  • adverb completely


  • adjective with as much inside it as possible
  • adjective complete, including everything


  • A reference to lumber that is slightly oversize.


  • noun at the point in the trajectory of a well pitched-up ball where it reaches or passes the batsman while still in flight
    Citation ‘Lawson tried to york him and in fact Randall played all round a ball which passed his bat on the full and hit the base of the middle and off stumps’ (Henry Blofeld, Cricketer February 1983)


  • used to describe a wine with a round, rich flavour, normally as a good point, but sometimes implying that the wine is not elegant. When describing red wines, it normally refers to wine with higher levels of tannin and alcohol, e.g. Barolo or Châteauneuf-du-Pape wines. When describing white wines it normally refers to wines with high levels of alcohol or glycerol.

Origin & History of “full”

Full and its verbal derivative fill go back ultimately to the Indo-European base *plē-, which also produced Latin plēnus ‘full’ (source of English plenary, plenty, and replenish, and of French plein and Italian pieno ‘full’) and English complete, deplete (19th c.) (literally ‘unfill, empty’), implement, plebeian, plethora, plural, plus, replete (14th c.), supply, and surplus (14th c.). The Indo-European derivative *plnós passed into prehistoric Germanic as *fulnaz, which eventually became *fullaz, source of German voll, Dutch vol, and Swedish and English full.
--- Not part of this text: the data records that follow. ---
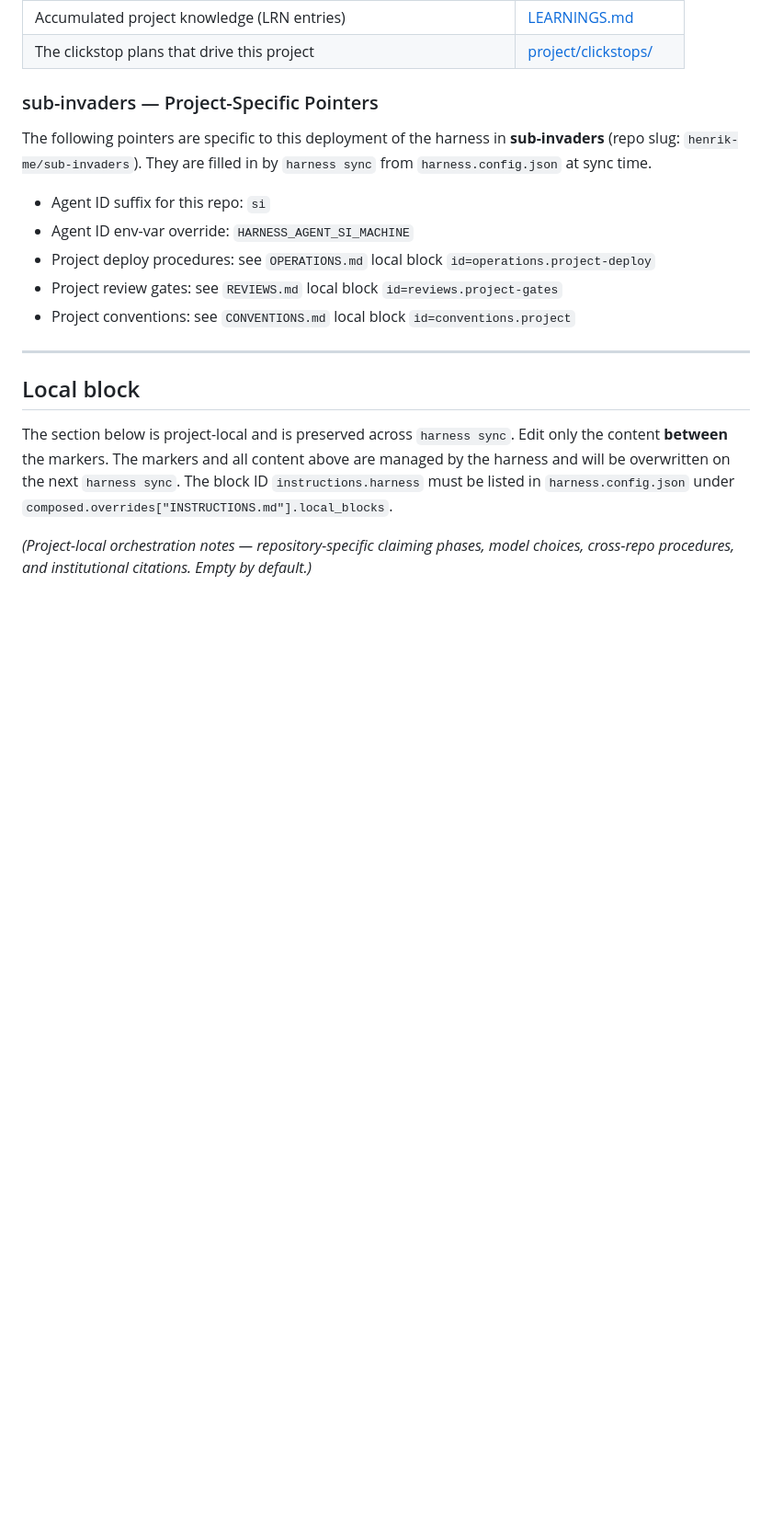
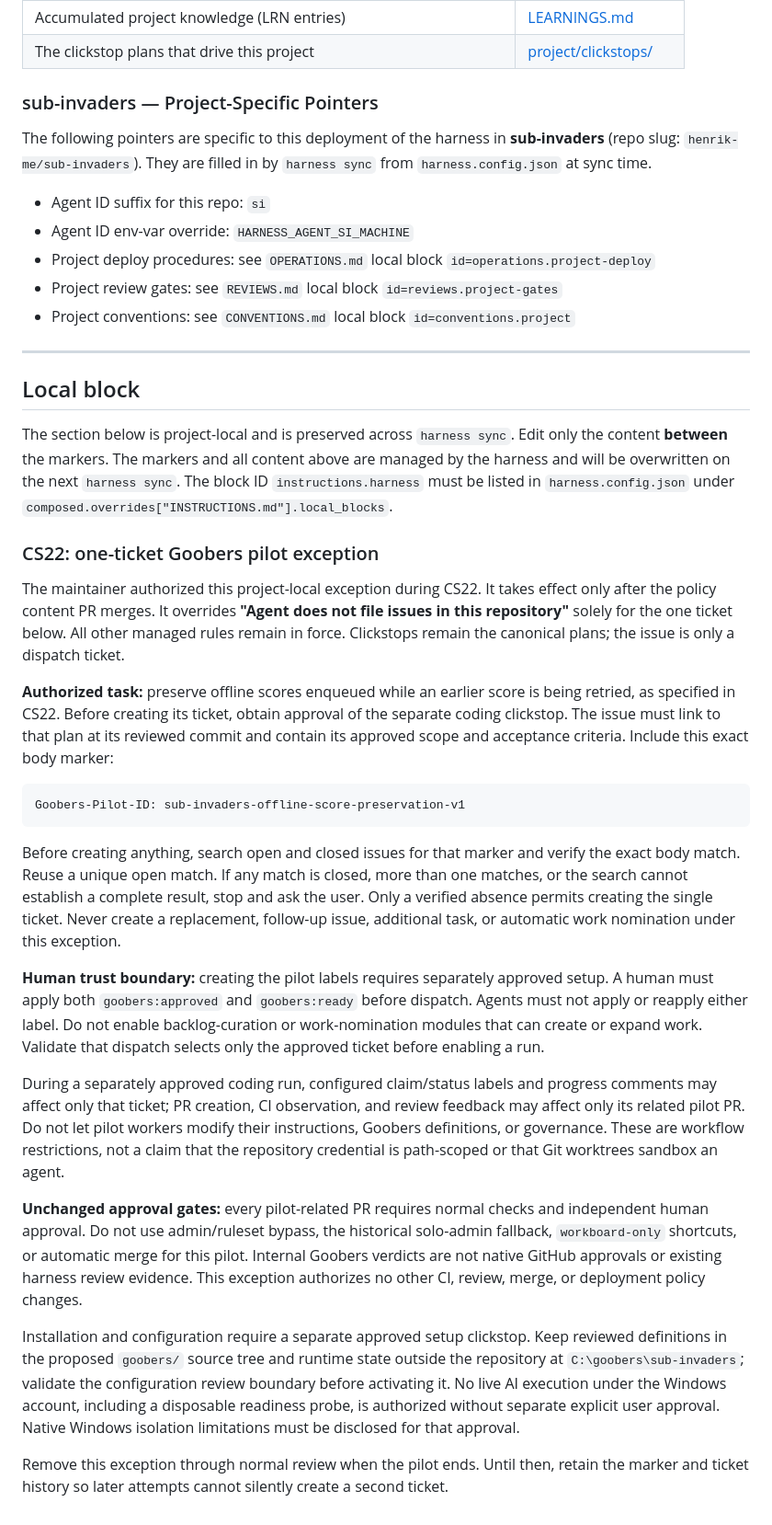
Before and after one commit to henrik-me/sub-invaders, a Markdown page: INSTRUCTIONS.md, the part around the change. Shown at 92% size. Rendered like a GitHub page; blank space fills up the shorter version.

Commit message:
Add bounded Goobers pilot dispatch exception
Implement the reviewed project-local one-ticket exception while retaining human trust labels, canonical clickstop plans, normal merge gates, and separate setup and live-run approvals. Record restart state without authorizing execution.

Co-authored-by: Copilot <223556219+Copilot@users.noreply.github.com>
Copilot-Session: 59de3e84-a0d5-4740-a8a2-18d5859a4a65

````diff
--- a/INSTRUCTIONS.md
+++ b/INSTRUCTIONS.md
@@ -610,7 +610,53 @@ above are managed by the harness and will be overwritten on the next
 `harness.config.json` under `composed.overrides["INSTRUCTIONS.md"].local_blocks`.
 
 <!-- harness:local-start id=instructions.harness -->
-_(Project-local orchestration notes — repository-specific claiming phases,
-model choices, cross-repo procedures, and institutional citations. Empty by
-default.)_
+### CS22: one-ticket Goobers pilot exception
+
+The maintainer authorized this project-local exception during CS22. It takes effect
+only after the policy content PR merges. It overrides **"Agent does not file issues
+in this repository"** solely for the one ticket below. All other managed rules remain
+in force. Clickstops remain the canonical plans; the issue is only a dispatch ticket.
+
+**Authorized task:** preserve offline scores enqueued while an earlier score is being
+retried, as specified in CS22. Before creating its ticket, obtain approval of the
+separate coding clickstop. The issue must link to that plan at its reviewed commit
+and contain its approved scope and acceptance criteria. Include this exact body marker:
+
+```text
+Goobers-Pilot-ID: sub-invaders-offline-score-preservation-v1
+```
+
+Before creating anything, search open and closed issues for that marker and verify
+the exact body match. Reuse a unique open match. If any match is closed, more than one
+matches, or the search cannot establish a complete result, stop and ask the user.
+Only a verified absence permits creating the single ticket. Never create a replacement,
+follow-up issue, additional task, or automatic work nomination under this exception.
+
+**Human trust boundary:** creating the pilot labels requires separately approved
+setup. A human must apply both `goobers:approved` and `goobers:ready` before dispatch.
+Agents must not apply or reapply either label. Do not enable backlog-curation or
+work-nomination modules that can create or expand work. Validate that dispatch selects
+only the approved ticket before enabling a run.
+
+During a separately approved coding run, configured claim/status labels and progress
+comments may affect only that ticket; PR creation, CI observation, and review feedback
+may affect only its related pilot PR. Do not let pilot workers modify their instructions,
+Goobers definitions, or governance. These are workflow restrictions, not a claim that
+the repository credential is path-scoped or that Git worktrees sandbox an agent.
+
+**Unchanged approval gates:** every pilot-related PR requires normal checks and
+independent human approval. Do not use admin/ruleset bypass, the historical solo-admin
+fallback, `workboard-only` shortcuts, or automatic merge for this pilot. Internal
+Goobers verdicts are not native GitHub approvals or existing harness review evidence.
+This exception authorizes no other CI, review, merge, or deployment policy changes.
+
+Installation and configuration require a separate approved setup clickstop. Keep
+reviewed definitions in the proposed `goobers/` source tree and runtime state outside
+the repository at `C:\goobers\sub-invaders`; validate the configuration review boundary
+before activating it. No live AI execution under the Windows account, including a
+disposable readiness probe, is authorized without separate explicit user approval.
+Native Windows isolation limitations must be disclosed for that approval.
+
+Remove this exception through normal review when the pilot ends. Until then, retain
+the marker and ticket history so later attempts cannot silently create a second ticket.
 <!-- harness:local-end id=instructions.harness -->
````
Also changed, not shown: CONTEXT.md (+24 -1 lines), 1 other file.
Fulfil dates from the late Old English period; it originally meant literally ‘fill full, fill up’.